Read the records below and report each line in which "zero" occurs.

Provided data ->
▼

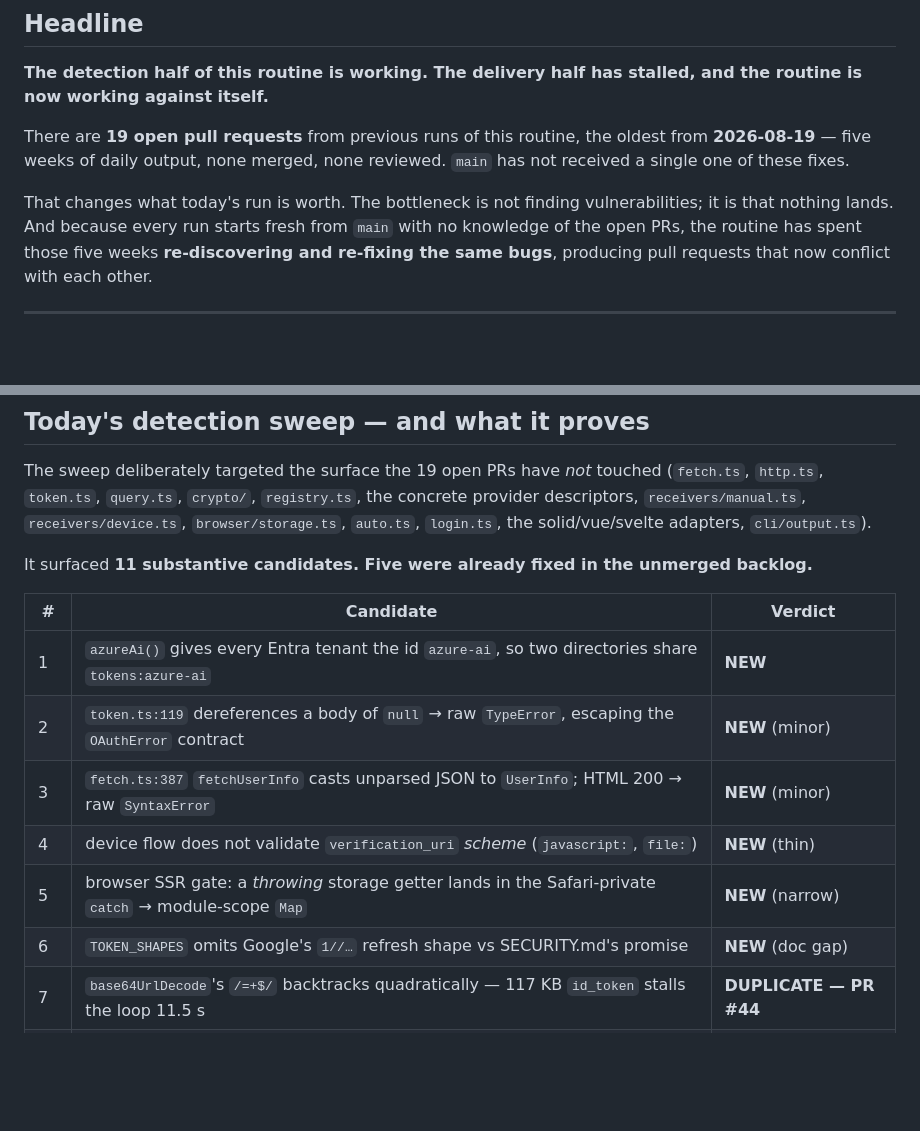
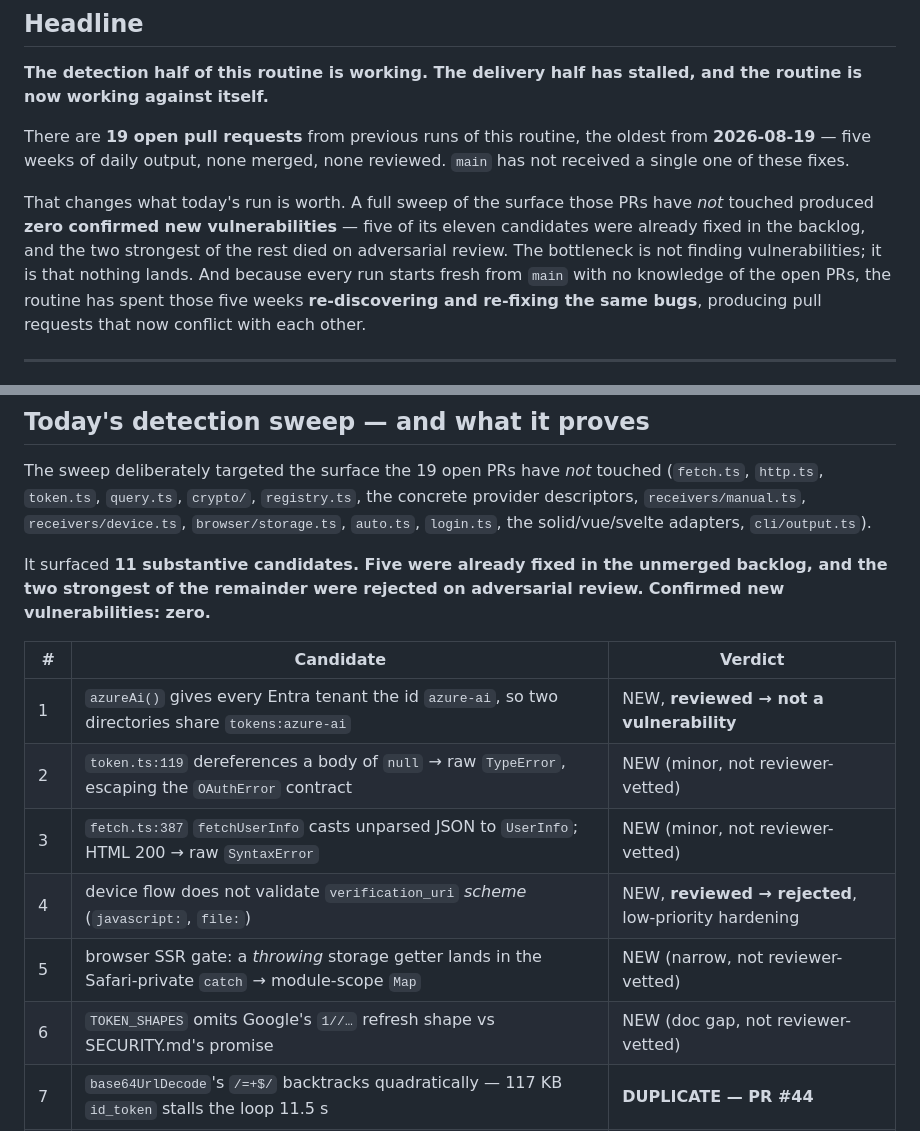
Before and after one commit to themonk-dev/ai-oauth-sdk, a Markdown page: SECURITY-AUDIT-2026-09-26.md, 2 parts joined by grey strips. Rendered like a GitHub page; blank space fills up the shorter version.

```diff
--- a/SECURITY-AUDIT-2026-09-26.md
+++ b/SECURITY-AUDIT-2026-09-26.md
@@ -9,8 +9,10 @@ There are **19 open pull requests** from previous runs of this routine, the olde
 **2026-08-19** — five weeks of daily output, none merged, none reviewed. `main` has not
 received a single one of these fixes.
 
-That changes what today's run is worth. The bottleneck is not finding vulnerabilities; it
-is that nothing lands. And because every run starts fresh from `main` with no knowledge of
+That changes what today's run is worth. A full sweep of the surface those PRs have *not*
+touched produced **zero confirmed new vulnerabilities** — five of its eleven candidates were
+already fixed in the backlog, and the two strongest of the rest died on adversarial review.
+The bottleneck is not finding vulnerabilities; it is that nothing lands. And because every run starts fresh from `main` with no knowledge of
 the open PRs, the routine has spent those five weeks **re-discovering and re-fixing the
 same bugs**, producing pull requests that now conflict with each other.
 
@@ -110,16 +112,18 @@ The sweep deliberately targeted the surface the 19 open PRs have *not* touched
 provider descriptors, `receivers/manual.ts`, `receivers/device.ts`, `browser/storage.ts`,
 `auto.ts`, `login.ts`, the solid/vue/svelte adapters, `cli/output.ts`).
 
-It surfaced **11 substantive candidates. Five were already fixed in the unmerged backlog.**
+It surfaced **11 substantive candidates. Five were already fixed in the unmerged backlog,
+and the two strongest of the remainder were rejected on adversarial review.**
+**Confirmed new vulnerabilities: zero.**
 
 | # | Candidate | Verdict |
 |---|---|---|
-| 1 | `azureAi()` gives every Entra tenant the id `azure-ai`, so two directories share `tokens:azure-ai` | **NEW** |
-| 2 | `token.ts:119` dereferences a body of `null` → raw `TypeError`, escaping the `OAuthError` contract | **NEW** (minor) |
-| 3 | `fetch.ts:387` `fetchUserInfo` casts unparsed JSON to `UserInfo`; HTML 200 → raw `SyntaxError` | **NEW** (minor) |
-| 4 | device flow does not validate `verification_uri` *scheme* (`javascript:`, `file:`) | **NEW** (thin) |
-| 5 | browser SSR gate: a *throwing* storage getter lands in the Safari-private `catch` → module-scope `Map` | **NEW** (narrow) |
-| 6 | `TOKEN_SHAPES` omits Google's `1//…` refresh shape vs SECURITY.md's promise | **NEW** (doc gap) |
+| 1 | `azureAi()` gives every Entra tenant the id `azure-ai`, so two directories share `tokens:azure-ai` | NEW, **reviewed → not a vulnerability** |
+| 2 | `token.ts:119` dereferences a body of `null` → raw `TypeError`, escaping the `OAuthError` contract | NEW (minor, not reviewer-vetted) |
+| 3 | `fetch.ts:387` `fetchUserInfo` casts unparsed JSON to `UserInfo`; HTML 200 → raw `SyntaxError` | NEW (minor, not reviewer-vetted) |
+| 4 | device flow does not validate `verification_uri` *scheme* (`javascript:`, `file:`) | NEW, **reviewed → rejected**, low-priority hardening |
+| 5 | browser SSR gate: a *throwing* storage getter lands in the Safari-private `catch` → module-scope `Map` | NEW (narrow, not reviewer-vetted) |
+| 6 | `TOKEN_SHAPES` omits Google's `1//…` refresh shape vs SECURITY.md's promise | NEW (doc gap, not reviewer-vetted) |
 | 7 | `base64UrlDecode`'s `/=+$/` backtracks quadratically — 117 KB `id_token` stalls the loop 11.5 s | **DUPLICATE — PR #44** |
 | 8 | provider text reaches the terminal with ANSI escapes intact; a token endpoint can repaint `✗` as `✓` | **DUPLICATE — PR #44** |
 | 9 | `table()` measures column widths on raw `String.length`, so escapes mis-pad every column | **DUPLICATE — PR #44** |
```
Also changed, not shown: other parts of SECURITY-AUDIT-2026-09-26.md (+45 -25 lines).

▲

Answer to this task ->
+touched produced **zero confirmed new vulnerabilities** — five of its eleven candidates were
+**Confirmed new vulnerabilities: zero.**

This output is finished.